In the last 12 years, Costello's Ace Hardware has added 15 stores, taking over former Pergament Home Center locations after that home-improvement chain closed its stores.

"As much as Pergament struggled to compete with Home Depot, they had a strong customer base," said Costello, whose father, Vincent Costello, started the chain. "We knew we could appeal to some of those customers."

Brinkmann True Value Hardware, now run and owned by the family's second generation, started with a Sayville store in 1976 and added a Blue Point location in 2004. That store was remodeled, more than doubling in size in 2010. Last year, the family launched a third hardware store, in Holbrook.

"In a poor economy there is certainly still demand," said Hank Brinkmann, who owns and operates the company with his brother, Ben Brinkmann, and sister, Mary Niemeth. "We were up 12 percent in sales throughout the hardware stores this year."

Remaining relevant

Tailoring a store's inventory and services to customers' needs is key, experts say. It's necessary to create an environment where hardware store customers -- now estimated to be 50 percent female -- can wander and shop.

The aisles in Plainview's Trio Hardware, which is celebrating its 50th anniversary, are stocked floor to ceiling with everything from mailboxes and power tools to buttons, garden decor and bra extenders. Since its start, the store has more than doubled its size and tripled its inventory. Loyal customers helped the store recover from a devastating fire in 1996.

"You want a part for a faucet that's 40 years old, we have it," said Todd Kirschner, a partner at Trio Hardware, a member of the Do it Best cooperative. "You want a part for a faucet that's five years old, we have it. We have to make sure we have everything all the time."

When Brinkmann True Value renovated its Blue Point store, it used the Destination True Value design and layout package. The plan determines store aesthetics such as lighting, as well as the flow of the product displays and aisles. Items featured at the ends of the aisles also change every three to four weeks under this plan.

"The whole premise of Destination True Value is to make it more of a 'shoppable' experience," said Larry Zimmerman, regional retail consultant.

The Blue Point store also added a pet aisle with natural, grain-free foods from brands such as Wellness and Blue Buffalo. With pet owners averaging 19 yearly visits to pet stores, the company is hoping to attract these shoppers to help boost sales.

 

Problem of succession

One threat to independent hardware stores, as with any small business, is the issue of succession -- what happens once the owners decide to retire. It's such a concern that the cooperatives such as Ace offer training programs on the topic and financial aid if one retailer wants to buy a store that's closing.

"One of the main causes for independent hardware stores and lumber yards closing is an inadequate succession plan for the business," the hardware association's Tratensek said.

If the succession plan does not include their children, the owners still can mentor a manager and work out a long-term plan to finance the eventual purchase of the business, Tratensek said. Financial plans often are crafted to allow employees or family members to buy out the current owners over time.

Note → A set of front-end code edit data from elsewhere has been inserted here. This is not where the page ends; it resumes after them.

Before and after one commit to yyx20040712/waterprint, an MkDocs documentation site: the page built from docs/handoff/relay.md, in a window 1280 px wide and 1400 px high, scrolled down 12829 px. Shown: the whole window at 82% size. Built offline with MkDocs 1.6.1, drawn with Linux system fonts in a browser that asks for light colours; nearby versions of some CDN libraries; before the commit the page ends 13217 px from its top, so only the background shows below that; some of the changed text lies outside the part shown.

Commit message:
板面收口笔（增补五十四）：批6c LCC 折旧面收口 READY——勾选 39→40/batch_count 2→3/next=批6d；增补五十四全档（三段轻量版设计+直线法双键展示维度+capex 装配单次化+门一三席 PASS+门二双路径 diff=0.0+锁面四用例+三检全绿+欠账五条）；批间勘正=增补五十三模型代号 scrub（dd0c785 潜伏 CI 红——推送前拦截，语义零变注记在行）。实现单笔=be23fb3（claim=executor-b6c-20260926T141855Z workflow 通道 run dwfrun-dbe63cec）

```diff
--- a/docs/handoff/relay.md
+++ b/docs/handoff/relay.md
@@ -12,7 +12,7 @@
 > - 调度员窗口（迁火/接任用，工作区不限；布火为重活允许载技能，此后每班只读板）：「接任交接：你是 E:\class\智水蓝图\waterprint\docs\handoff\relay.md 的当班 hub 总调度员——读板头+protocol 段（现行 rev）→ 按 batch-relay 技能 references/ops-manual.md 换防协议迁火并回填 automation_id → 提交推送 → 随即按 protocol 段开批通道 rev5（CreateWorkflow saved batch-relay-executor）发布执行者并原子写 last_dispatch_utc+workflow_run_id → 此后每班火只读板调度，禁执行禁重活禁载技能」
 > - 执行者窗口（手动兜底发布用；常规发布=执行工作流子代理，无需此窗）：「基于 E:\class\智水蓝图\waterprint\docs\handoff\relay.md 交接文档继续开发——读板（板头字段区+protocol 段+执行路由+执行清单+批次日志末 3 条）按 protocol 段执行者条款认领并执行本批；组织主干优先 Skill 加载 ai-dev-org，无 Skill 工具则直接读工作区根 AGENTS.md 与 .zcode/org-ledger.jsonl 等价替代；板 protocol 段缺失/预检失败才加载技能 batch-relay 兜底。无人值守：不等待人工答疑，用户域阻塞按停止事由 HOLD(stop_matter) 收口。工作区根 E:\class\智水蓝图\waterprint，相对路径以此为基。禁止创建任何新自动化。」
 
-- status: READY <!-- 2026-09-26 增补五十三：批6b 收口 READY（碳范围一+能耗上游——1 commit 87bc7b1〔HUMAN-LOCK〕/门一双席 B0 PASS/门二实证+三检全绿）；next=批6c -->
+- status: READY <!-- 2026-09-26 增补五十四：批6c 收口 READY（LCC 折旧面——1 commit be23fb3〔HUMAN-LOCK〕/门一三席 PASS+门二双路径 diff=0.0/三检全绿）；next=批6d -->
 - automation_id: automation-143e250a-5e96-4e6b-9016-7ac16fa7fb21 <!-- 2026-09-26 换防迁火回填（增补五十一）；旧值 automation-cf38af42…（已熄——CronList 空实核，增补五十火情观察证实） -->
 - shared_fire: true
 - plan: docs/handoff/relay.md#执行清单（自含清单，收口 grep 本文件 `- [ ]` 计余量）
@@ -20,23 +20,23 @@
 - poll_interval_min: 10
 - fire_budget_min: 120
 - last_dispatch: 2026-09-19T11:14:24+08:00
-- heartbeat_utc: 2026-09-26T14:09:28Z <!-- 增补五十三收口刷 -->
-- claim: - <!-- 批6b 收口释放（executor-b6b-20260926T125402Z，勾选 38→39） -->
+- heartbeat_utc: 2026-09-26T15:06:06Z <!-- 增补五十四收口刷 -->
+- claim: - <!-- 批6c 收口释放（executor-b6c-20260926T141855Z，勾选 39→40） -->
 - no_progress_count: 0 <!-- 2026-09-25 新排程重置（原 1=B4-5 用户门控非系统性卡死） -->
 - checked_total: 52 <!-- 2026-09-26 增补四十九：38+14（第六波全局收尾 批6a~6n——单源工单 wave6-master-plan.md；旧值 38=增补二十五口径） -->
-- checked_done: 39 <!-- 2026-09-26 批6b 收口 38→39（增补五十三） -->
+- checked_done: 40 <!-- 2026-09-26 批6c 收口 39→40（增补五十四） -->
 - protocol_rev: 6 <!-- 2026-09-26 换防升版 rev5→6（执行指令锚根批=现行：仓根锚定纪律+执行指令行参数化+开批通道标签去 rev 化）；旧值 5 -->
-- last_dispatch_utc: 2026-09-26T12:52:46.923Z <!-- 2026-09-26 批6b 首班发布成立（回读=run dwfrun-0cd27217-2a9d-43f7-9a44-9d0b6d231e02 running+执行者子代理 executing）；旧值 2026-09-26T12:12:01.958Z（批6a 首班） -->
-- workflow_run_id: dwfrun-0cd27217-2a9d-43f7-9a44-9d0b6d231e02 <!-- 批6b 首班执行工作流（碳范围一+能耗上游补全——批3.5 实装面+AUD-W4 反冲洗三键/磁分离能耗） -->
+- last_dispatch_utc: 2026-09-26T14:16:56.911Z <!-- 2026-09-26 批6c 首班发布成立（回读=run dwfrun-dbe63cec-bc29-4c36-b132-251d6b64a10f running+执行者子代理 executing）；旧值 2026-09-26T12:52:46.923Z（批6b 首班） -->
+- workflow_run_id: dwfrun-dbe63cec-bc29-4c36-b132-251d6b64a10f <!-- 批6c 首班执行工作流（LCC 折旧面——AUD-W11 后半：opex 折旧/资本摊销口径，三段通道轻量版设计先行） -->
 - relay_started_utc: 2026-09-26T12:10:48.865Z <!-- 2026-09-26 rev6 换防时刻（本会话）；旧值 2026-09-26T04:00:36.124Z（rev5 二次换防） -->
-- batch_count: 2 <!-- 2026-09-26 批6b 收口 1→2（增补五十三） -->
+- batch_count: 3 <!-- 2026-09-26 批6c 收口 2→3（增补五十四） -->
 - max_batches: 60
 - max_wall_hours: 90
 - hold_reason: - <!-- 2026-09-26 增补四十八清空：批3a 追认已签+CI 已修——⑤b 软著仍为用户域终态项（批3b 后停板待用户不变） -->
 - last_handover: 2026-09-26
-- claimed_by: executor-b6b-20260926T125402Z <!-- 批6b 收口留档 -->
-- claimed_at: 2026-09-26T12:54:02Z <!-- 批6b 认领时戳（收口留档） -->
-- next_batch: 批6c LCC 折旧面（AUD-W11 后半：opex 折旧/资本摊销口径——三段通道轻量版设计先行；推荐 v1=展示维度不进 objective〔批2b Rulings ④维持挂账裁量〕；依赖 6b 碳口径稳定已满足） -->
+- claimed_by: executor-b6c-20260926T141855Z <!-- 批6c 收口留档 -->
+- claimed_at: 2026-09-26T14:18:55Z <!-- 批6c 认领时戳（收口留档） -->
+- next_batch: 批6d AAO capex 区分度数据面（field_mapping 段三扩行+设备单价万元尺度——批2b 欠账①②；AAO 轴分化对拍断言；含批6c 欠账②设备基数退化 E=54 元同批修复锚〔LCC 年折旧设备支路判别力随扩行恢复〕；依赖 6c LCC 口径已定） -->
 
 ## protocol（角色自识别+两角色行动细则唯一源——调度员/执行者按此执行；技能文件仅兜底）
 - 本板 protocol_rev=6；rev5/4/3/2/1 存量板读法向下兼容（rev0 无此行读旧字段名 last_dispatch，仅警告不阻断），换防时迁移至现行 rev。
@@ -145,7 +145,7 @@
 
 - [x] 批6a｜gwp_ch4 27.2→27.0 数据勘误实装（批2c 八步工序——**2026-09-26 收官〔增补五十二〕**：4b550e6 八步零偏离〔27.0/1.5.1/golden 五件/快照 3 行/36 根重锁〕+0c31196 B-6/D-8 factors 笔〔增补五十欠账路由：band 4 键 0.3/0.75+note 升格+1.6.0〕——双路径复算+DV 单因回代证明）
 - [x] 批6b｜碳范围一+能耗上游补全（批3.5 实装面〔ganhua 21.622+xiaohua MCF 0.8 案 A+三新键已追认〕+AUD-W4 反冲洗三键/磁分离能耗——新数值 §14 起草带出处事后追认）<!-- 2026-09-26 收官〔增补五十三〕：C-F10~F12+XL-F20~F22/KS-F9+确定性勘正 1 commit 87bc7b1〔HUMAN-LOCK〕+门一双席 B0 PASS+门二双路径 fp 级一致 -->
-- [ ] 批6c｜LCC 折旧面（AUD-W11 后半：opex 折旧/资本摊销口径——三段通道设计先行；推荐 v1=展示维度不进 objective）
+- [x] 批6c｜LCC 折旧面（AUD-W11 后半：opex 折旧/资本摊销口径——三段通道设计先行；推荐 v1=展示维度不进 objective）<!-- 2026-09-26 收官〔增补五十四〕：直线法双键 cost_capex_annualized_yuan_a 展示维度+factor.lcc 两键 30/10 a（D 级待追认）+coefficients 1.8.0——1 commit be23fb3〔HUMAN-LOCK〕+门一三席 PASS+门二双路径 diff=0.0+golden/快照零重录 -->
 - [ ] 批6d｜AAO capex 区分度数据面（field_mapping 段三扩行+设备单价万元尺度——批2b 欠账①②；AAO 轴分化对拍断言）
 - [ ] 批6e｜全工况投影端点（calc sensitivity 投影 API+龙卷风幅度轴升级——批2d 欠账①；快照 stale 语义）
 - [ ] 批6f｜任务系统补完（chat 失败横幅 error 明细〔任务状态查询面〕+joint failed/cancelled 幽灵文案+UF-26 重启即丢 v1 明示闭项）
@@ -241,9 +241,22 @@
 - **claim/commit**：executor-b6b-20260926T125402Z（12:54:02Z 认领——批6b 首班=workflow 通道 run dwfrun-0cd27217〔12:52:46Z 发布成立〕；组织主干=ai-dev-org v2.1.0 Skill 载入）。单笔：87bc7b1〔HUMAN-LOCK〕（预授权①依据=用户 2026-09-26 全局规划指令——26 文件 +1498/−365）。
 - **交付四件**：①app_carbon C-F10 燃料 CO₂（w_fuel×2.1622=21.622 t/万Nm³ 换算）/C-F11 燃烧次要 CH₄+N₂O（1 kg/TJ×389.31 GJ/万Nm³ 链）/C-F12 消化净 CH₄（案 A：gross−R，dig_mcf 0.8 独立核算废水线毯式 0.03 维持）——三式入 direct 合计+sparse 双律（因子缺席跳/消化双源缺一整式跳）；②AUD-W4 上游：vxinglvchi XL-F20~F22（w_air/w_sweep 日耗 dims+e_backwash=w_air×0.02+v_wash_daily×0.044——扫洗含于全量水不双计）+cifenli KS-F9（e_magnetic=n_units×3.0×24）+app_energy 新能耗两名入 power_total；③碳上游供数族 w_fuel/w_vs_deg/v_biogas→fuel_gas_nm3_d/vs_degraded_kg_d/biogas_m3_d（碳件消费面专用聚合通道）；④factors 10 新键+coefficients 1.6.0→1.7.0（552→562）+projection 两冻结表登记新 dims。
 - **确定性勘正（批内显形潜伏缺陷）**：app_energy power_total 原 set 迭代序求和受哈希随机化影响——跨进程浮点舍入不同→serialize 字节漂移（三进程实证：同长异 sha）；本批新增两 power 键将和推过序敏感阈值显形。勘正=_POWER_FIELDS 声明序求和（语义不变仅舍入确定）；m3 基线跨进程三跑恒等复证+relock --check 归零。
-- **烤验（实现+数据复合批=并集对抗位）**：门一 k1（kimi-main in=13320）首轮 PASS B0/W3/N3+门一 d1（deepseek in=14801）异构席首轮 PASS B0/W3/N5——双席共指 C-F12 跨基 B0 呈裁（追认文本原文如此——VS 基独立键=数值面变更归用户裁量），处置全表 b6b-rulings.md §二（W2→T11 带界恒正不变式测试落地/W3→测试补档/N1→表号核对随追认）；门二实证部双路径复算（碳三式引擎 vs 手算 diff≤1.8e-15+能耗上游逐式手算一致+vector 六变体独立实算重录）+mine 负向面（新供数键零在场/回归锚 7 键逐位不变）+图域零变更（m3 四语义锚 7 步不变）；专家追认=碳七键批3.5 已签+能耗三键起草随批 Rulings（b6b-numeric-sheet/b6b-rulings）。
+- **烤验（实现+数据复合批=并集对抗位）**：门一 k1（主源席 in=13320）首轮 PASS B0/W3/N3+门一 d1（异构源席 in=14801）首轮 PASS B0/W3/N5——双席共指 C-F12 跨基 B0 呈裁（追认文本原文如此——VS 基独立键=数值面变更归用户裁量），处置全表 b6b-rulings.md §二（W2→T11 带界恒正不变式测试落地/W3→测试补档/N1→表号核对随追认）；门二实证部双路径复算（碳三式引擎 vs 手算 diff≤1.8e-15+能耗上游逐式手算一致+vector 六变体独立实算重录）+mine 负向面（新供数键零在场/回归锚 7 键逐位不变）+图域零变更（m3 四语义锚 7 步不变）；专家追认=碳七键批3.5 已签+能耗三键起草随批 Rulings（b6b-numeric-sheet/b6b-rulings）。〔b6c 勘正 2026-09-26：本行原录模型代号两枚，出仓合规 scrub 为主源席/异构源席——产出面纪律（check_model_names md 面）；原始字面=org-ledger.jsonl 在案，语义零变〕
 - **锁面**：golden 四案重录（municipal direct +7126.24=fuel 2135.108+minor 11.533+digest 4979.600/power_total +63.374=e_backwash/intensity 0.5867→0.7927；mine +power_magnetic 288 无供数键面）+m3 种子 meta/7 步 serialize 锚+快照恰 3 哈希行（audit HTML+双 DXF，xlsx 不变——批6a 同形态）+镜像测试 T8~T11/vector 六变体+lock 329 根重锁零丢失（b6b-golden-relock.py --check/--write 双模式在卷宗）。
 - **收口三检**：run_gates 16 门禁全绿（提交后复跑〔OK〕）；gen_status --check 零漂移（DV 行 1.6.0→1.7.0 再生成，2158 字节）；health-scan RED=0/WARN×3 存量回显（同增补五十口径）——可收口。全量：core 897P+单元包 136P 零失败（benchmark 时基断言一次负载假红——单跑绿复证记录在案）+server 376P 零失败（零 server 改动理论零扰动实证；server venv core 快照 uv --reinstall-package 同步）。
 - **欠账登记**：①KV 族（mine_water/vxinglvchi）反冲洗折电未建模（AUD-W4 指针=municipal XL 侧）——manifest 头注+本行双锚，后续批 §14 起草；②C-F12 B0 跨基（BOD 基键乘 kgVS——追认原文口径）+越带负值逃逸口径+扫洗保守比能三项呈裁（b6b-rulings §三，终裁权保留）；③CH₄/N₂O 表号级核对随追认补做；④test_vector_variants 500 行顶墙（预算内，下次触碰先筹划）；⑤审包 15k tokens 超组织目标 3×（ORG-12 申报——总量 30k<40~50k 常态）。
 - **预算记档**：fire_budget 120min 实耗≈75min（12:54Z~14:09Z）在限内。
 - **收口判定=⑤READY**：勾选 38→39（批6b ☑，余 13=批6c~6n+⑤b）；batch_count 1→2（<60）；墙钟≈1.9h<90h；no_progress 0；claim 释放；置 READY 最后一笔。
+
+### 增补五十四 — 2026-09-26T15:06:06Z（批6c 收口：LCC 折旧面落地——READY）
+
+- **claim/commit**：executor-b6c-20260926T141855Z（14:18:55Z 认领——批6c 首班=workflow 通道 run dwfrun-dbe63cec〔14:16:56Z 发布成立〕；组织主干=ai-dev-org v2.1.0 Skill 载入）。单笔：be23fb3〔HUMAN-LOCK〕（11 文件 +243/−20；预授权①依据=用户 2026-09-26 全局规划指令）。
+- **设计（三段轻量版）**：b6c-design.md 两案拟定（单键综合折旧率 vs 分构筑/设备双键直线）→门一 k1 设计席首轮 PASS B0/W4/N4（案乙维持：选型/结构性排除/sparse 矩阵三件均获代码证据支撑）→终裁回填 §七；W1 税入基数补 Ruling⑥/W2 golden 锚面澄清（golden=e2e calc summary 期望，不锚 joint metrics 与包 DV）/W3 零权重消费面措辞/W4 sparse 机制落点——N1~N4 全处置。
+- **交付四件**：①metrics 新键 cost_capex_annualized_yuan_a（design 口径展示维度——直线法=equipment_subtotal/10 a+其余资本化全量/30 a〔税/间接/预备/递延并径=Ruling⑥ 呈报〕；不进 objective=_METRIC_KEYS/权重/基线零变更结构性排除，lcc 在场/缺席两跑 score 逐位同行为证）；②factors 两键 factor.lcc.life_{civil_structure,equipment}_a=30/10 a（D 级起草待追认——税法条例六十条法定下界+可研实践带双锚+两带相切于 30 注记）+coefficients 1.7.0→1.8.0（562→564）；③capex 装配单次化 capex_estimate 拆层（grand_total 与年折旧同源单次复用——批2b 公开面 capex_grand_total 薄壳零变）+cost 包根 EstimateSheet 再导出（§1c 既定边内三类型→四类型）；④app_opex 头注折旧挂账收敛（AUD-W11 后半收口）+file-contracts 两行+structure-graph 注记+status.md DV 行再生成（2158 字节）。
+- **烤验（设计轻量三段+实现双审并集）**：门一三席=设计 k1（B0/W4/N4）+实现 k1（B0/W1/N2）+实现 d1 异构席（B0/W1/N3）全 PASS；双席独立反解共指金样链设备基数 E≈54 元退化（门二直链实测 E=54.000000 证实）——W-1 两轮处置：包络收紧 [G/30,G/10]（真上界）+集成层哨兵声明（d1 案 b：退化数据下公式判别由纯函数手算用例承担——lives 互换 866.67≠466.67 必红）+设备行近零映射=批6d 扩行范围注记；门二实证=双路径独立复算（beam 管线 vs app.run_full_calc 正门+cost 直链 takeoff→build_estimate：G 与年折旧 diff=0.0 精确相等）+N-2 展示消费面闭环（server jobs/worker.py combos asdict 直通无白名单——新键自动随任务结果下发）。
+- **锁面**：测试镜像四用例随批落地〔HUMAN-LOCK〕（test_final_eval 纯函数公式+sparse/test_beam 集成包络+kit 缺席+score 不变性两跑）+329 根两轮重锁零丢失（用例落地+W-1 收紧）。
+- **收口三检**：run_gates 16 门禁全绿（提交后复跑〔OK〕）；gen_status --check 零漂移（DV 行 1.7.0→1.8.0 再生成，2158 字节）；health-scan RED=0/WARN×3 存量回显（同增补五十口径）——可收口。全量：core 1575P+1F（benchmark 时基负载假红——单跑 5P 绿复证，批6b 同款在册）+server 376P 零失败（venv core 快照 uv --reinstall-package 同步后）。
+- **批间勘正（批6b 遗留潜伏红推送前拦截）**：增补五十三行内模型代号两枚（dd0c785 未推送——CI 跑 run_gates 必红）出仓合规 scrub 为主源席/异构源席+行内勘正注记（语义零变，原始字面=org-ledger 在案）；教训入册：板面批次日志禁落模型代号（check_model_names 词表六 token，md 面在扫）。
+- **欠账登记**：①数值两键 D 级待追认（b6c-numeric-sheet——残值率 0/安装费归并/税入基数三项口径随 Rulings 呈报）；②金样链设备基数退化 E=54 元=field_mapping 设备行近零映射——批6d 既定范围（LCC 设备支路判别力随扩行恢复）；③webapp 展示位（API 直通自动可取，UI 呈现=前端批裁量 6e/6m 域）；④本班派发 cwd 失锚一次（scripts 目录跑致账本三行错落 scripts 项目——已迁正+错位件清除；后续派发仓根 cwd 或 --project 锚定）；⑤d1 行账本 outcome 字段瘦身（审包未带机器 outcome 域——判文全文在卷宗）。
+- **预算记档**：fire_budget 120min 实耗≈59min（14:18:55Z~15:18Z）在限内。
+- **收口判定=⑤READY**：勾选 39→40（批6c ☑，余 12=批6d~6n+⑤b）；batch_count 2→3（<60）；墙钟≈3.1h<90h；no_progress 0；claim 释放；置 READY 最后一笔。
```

Trio Hardware's owners Bruce and Francesca Carlow took over the business from Bruce's father, Bernie Carlow, but their children chose careers outside of the hardware industry. Laying the foundation for their eventual retirement, the Carlows brought in long-term employees Todd and Ritsa Kirschner, a couple who met working at the store more than two decades ago, as partners in 2012.

Always tinkering, Todd Kirschner said the hardware industry is second nature to him.

"I find it challenging," Kirschner said. "I like helping people solve their problems -- physical not mental [problems], mind you."

The partner arrangement, Bruce Carlow said, is assurance that the business his father built will pass on to knowledgeable hands.

"They will see Trio's 100th anniversary."

advertisement | advertise on newsday

Follow Newsday Biz

advertisement | advertise on newsday